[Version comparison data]

========

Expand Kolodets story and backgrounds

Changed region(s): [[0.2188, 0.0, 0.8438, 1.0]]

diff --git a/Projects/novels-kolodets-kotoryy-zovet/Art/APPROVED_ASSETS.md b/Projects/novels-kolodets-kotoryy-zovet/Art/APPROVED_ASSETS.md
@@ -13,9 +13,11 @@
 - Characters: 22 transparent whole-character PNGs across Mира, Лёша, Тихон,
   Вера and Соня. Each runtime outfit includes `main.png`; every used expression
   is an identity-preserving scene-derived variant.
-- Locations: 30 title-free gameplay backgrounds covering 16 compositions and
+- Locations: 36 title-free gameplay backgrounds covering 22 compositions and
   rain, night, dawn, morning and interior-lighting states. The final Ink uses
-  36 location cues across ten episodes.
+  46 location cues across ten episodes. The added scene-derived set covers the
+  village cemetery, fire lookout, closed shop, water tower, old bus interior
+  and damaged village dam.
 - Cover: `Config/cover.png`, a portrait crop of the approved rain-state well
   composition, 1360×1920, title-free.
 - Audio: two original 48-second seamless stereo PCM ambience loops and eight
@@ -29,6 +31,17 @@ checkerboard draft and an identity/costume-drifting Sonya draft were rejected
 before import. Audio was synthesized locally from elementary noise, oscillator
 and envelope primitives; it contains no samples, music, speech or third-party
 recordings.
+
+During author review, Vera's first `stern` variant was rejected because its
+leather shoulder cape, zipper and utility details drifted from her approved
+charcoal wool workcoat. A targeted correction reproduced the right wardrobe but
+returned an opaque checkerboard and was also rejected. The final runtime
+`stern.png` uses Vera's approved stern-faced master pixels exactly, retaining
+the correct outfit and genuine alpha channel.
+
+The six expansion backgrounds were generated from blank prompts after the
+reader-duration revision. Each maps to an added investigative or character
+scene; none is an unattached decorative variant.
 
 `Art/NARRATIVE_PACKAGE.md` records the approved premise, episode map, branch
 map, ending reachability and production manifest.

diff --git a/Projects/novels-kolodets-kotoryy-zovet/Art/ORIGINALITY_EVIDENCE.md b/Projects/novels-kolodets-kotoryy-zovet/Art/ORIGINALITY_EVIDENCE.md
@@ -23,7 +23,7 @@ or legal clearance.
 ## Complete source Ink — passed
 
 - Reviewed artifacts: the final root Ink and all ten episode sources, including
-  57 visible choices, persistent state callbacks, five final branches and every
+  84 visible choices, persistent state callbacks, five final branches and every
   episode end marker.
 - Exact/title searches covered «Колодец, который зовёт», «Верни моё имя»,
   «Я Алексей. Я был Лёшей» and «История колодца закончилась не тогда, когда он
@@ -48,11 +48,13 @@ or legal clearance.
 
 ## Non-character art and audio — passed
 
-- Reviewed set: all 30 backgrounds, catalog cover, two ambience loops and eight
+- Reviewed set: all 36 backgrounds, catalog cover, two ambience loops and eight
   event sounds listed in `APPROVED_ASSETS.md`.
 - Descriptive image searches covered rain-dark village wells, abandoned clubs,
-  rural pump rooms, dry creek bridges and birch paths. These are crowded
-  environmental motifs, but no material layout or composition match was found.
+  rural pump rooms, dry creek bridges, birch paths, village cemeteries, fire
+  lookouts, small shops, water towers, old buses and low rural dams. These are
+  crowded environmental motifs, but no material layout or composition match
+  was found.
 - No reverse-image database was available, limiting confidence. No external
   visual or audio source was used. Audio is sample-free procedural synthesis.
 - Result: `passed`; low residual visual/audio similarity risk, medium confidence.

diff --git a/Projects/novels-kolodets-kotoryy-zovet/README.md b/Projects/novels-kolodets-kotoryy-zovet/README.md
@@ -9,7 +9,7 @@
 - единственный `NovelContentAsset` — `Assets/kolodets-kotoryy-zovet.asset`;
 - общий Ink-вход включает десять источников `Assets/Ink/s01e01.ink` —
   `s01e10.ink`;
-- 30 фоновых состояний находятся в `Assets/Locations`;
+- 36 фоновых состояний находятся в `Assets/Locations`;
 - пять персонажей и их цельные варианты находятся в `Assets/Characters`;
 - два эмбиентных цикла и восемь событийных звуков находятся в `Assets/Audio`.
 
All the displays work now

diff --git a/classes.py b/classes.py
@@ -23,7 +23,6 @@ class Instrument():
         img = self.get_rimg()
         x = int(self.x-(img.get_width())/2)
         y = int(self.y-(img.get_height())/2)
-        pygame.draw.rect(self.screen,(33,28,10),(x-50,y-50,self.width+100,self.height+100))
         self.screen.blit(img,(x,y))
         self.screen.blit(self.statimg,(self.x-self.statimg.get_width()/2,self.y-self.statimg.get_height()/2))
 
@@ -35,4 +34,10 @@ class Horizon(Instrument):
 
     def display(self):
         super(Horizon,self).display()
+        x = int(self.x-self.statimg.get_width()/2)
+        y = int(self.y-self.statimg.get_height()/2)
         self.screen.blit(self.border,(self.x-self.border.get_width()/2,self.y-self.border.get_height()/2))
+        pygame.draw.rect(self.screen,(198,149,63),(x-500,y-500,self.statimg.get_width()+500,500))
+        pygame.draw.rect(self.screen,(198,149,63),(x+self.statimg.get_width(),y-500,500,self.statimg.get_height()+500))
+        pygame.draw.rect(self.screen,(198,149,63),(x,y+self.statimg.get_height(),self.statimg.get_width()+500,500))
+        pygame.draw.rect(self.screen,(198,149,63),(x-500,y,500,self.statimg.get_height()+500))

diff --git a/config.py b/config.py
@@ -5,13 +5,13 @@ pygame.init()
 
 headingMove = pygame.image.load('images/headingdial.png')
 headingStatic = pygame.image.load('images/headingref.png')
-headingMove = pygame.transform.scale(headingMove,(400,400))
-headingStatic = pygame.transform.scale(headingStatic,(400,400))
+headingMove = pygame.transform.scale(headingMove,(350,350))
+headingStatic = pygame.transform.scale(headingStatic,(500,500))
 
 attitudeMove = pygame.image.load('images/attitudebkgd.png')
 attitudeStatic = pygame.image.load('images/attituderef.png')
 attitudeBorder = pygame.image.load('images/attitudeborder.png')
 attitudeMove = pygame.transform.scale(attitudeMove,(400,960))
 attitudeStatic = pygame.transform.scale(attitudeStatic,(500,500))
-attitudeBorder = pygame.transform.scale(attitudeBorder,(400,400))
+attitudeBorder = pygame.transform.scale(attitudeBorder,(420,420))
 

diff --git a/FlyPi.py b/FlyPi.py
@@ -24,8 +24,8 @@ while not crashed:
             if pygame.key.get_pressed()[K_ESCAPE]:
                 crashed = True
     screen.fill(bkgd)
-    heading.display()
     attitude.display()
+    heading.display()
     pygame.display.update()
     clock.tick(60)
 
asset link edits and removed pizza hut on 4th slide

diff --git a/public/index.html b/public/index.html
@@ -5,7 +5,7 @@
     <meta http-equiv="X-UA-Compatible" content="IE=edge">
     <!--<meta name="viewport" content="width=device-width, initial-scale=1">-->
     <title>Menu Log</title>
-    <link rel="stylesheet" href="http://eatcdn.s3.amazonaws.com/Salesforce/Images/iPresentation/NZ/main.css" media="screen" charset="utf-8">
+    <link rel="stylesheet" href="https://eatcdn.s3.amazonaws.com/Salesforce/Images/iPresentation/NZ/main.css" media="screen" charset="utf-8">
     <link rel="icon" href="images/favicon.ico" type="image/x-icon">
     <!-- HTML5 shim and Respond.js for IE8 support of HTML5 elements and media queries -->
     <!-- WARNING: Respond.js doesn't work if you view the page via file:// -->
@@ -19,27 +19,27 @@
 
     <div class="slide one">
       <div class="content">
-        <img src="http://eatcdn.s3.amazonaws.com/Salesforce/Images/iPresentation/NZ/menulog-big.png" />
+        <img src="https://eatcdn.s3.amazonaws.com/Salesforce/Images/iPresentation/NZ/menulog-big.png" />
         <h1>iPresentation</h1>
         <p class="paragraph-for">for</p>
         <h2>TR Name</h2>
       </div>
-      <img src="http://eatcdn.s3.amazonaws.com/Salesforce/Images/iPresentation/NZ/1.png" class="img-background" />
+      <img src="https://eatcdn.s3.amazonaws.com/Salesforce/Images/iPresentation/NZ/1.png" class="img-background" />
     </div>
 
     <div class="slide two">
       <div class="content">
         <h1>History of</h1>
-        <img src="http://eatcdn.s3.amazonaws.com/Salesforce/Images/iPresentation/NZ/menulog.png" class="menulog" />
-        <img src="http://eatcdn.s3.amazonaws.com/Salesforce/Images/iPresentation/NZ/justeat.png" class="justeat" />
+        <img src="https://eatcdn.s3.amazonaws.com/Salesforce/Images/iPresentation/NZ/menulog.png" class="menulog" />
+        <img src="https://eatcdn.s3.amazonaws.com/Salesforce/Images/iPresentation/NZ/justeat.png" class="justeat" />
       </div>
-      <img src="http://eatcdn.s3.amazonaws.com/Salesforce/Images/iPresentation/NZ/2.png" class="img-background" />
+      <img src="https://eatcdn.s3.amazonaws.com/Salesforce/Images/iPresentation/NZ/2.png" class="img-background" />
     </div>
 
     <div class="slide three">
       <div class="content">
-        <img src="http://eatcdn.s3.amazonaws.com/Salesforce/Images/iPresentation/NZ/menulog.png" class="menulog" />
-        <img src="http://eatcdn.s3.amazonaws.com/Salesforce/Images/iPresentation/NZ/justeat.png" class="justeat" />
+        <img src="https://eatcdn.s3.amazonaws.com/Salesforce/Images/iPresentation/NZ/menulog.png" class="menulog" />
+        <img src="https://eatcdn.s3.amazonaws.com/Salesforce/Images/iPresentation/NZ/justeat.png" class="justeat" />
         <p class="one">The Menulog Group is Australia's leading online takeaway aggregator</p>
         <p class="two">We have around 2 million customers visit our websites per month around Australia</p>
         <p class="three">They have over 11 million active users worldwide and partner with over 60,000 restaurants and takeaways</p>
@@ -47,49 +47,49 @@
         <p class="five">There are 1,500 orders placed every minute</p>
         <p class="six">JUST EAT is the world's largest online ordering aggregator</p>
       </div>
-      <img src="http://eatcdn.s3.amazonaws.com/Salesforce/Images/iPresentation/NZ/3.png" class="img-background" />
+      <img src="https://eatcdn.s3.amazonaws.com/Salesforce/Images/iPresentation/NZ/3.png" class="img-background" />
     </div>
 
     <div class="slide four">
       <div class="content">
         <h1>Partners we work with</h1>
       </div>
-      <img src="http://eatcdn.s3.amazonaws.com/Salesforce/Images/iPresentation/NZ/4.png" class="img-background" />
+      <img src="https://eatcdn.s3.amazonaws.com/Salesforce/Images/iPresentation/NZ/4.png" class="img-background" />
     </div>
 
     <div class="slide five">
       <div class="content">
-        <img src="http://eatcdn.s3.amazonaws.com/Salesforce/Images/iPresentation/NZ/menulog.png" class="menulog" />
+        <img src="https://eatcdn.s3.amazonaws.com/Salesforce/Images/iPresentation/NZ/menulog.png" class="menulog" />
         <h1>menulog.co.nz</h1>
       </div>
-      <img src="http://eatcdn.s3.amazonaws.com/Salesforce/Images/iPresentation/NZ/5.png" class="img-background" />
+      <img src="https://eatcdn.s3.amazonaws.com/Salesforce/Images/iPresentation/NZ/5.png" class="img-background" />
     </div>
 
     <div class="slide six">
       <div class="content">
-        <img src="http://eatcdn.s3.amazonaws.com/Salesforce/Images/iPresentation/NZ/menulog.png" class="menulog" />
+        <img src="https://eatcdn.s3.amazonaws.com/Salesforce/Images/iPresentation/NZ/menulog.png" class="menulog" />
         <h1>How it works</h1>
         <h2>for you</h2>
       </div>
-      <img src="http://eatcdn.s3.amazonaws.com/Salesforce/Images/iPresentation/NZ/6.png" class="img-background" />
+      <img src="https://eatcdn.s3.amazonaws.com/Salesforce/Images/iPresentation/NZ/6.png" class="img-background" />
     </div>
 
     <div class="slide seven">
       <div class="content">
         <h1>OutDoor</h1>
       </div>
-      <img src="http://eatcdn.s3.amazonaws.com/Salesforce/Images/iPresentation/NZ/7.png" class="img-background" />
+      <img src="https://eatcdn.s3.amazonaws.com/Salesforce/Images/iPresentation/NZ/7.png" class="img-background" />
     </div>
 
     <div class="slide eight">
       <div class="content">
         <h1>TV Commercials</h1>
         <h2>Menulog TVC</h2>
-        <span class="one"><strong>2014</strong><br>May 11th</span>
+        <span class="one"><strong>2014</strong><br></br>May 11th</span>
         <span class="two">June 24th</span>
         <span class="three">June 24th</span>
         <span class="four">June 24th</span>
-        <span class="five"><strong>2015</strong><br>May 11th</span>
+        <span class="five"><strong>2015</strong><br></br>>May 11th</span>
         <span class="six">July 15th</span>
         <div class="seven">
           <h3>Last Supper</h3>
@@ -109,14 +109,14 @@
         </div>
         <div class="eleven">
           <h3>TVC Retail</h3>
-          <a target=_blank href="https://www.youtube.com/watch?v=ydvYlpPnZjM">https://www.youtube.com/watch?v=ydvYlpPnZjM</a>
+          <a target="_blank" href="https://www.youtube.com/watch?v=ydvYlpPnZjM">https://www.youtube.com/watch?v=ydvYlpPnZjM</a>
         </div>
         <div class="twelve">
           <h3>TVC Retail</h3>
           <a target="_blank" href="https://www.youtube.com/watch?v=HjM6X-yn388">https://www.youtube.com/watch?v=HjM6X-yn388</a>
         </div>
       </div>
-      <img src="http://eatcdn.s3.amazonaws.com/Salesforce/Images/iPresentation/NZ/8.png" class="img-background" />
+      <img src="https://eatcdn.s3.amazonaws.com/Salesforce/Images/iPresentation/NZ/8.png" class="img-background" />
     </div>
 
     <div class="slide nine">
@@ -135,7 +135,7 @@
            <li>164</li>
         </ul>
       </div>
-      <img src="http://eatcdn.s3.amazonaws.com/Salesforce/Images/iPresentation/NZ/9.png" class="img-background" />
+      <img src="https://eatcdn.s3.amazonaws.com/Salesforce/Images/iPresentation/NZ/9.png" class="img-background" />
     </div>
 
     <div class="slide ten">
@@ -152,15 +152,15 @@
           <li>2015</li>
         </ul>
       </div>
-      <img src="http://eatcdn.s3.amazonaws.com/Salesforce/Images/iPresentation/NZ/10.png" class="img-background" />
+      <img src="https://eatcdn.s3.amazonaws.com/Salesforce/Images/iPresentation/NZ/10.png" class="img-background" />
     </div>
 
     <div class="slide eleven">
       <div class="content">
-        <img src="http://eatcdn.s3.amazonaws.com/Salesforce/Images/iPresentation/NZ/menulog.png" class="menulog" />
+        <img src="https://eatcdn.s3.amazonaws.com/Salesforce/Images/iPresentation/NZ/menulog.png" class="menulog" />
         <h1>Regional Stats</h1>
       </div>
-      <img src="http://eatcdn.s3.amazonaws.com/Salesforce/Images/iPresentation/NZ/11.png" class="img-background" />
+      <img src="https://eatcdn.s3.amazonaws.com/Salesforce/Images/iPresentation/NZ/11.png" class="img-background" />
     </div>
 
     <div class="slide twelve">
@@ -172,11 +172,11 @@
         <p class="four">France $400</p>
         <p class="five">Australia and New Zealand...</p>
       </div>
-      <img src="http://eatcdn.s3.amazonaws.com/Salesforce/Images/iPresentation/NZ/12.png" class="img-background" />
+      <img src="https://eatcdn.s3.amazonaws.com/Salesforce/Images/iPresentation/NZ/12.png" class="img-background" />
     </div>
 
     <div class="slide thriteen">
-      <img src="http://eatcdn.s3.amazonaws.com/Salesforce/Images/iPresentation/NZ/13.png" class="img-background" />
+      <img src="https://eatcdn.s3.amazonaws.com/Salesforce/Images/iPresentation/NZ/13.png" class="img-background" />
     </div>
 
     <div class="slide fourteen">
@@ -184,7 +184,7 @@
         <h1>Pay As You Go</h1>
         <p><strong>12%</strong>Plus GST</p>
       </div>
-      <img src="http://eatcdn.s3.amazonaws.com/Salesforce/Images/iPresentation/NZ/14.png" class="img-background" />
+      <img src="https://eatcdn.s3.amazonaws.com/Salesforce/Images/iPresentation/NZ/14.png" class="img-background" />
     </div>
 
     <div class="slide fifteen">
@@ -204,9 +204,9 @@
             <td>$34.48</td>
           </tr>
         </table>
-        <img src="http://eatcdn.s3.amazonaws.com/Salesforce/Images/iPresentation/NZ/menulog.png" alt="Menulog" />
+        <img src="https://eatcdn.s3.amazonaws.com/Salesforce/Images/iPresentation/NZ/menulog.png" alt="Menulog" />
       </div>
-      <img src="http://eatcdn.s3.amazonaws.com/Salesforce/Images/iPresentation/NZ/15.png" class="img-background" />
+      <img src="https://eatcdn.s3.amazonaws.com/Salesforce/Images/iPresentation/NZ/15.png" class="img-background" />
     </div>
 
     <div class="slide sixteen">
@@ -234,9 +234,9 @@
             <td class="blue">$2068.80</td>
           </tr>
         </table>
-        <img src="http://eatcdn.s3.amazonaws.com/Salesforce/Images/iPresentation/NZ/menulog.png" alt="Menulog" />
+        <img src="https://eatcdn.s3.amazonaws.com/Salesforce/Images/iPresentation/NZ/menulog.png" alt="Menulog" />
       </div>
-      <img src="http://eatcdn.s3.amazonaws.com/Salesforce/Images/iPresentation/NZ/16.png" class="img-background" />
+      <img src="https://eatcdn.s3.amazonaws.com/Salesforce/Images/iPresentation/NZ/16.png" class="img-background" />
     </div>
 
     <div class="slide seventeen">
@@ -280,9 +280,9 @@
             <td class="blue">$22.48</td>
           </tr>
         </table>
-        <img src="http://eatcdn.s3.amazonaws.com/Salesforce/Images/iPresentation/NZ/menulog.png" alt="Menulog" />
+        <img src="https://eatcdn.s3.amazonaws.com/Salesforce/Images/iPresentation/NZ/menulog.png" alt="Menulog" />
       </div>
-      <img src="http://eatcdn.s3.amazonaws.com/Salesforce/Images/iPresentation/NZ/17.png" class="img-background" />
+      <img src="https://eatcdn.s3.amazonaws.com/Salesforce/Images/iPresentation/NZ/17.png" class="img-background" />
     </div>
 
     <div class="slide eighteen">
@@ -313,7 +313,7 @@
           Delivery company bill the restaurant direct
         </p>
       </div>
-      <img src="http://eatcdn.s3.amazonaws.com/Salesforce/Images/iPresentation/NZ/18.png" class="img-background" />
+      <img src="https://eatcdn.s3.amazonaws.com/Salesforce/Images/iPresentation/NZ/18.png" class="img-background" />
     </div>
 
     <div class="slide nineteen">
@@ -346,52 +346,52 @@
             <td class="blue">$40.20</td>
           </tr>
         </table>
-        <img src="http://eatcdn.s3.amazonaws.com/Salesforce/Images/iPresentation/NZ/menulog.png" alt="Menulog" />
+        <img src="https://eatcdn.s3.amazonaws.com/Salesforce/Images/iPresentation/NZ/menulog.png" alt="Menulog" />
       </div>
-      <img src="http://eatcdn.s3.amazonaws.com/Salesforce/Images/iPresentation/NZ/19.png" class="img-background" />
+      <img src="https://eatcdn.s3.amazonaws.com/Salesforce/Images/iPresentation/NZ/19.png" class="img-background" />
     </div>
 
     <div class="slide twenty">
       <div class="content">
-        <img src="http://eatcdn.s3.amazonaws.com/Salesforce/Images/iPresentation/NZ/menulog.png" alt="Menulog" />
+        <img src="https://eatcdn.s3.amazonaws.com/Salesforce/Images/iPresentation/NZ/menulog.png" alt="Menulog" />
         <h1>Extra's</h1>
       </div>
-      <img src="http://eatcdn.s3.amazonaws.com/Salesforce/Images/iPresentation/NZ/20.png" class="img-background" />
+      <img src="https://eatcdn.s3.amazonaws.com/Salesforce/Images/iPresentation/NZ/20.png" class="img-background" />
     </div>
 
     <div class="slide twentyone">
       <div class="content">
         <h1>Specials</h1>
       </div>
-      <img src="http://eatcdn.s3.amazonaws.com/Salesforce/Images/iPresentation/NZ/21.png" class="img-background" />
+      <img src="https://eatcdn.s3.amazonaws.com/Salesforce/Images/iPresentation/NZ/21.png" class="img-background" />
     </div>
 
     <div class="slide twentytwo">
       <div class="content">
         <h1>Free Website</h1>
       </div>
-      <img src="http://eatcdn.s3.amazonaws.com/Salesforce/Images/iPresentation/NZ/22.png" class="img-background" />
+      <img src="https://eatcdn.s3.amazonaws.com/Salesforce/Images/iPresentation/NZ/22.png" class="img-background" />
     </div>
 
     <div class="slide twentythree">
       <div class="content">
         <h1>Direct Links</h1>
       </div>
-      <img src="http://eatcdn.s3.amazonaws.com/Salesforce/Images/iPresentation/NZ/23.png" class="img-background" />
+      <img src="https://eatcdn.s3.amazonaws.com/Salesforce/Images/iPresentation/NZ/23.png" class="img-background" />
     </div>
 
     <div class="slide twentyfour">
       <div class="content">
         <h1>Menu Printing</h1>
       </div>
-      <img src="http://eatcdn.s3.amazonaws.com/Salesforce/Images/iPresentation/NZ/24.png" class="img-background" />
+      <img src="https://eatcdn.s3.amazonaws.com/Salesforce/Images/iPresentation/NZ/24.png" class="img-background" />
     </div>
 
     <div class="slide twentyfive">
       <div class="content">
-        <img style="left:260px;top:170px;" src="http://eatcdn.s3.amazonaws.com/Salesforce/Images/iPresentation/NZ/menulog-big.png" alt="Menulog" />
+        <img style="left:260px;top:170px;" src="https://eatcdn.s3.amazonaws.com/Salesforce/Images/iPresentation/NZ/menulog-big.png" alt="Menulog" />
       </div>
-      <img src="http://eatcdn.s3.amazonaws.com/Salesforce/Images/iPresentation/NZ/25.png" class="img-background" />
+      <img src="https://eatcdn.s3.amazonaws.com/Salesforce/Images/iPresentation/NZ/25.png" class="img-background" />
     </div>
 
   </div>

========

-- Exercise prompt --
Restate the records above verbatim up to and including the line containing "from her approved".

-- Solved problem --
Expand Kolodets story and backgrounds

Changed region(s): [[0.2188, 0.0, 0.8438, 1.0]]

diff --git a/Projects/novels-kolodets-kotoryy-zovet/Art/APPROVED_ASSETS.md b/Projects/novels-kolodets-kotoryy-zovet/Art/APPROVED_ASSETS.md
@@ -13,9 +13,11 @@
 - Characters: 22 transparent whole-character PNGs across Mира, Лёша, Тихон,
   Вера and Соня. Each runtime outfit includes `main.png`; every used expression
   is an identity-preserving scene-derived variant.
-- Locations: 30 title-free gameplay backgrounds covering 16 compositions and
+- Locations: 36 title-free gameplay backgrounds covering 22 compositions and
   rain, night, dawn, morning and interior-lighting states. The final Ink uses
-  36 location cues across ten episodes.
+  46 location cues across ten episodes. The added scene-derived set covers the
+  village cemetery, fire lookout, closed shop, water tower, old bus interior
+  and damaged village dam.
 - Cover: `Config/cover.png`, a portrait crop of the approved rain-state well
   composition, 1360×1920, title-free.
 - Audio: two original 48-second seamless stereo PCM ambience loops and eight
@@ -29,6 +31,17 @@ checkerboard draft and an identity/costume-drifting Sonya draft were rejected
 before import. Audio was synthesized locally from elementary noise, oscillator
 and envelope primitives; it contains no samples, music, speech or third-party
 recordings.
+
+During author review, Vera's first `stern` variant was rejected because its
+leather shoulder cape, zipper and utility details drifted from her approved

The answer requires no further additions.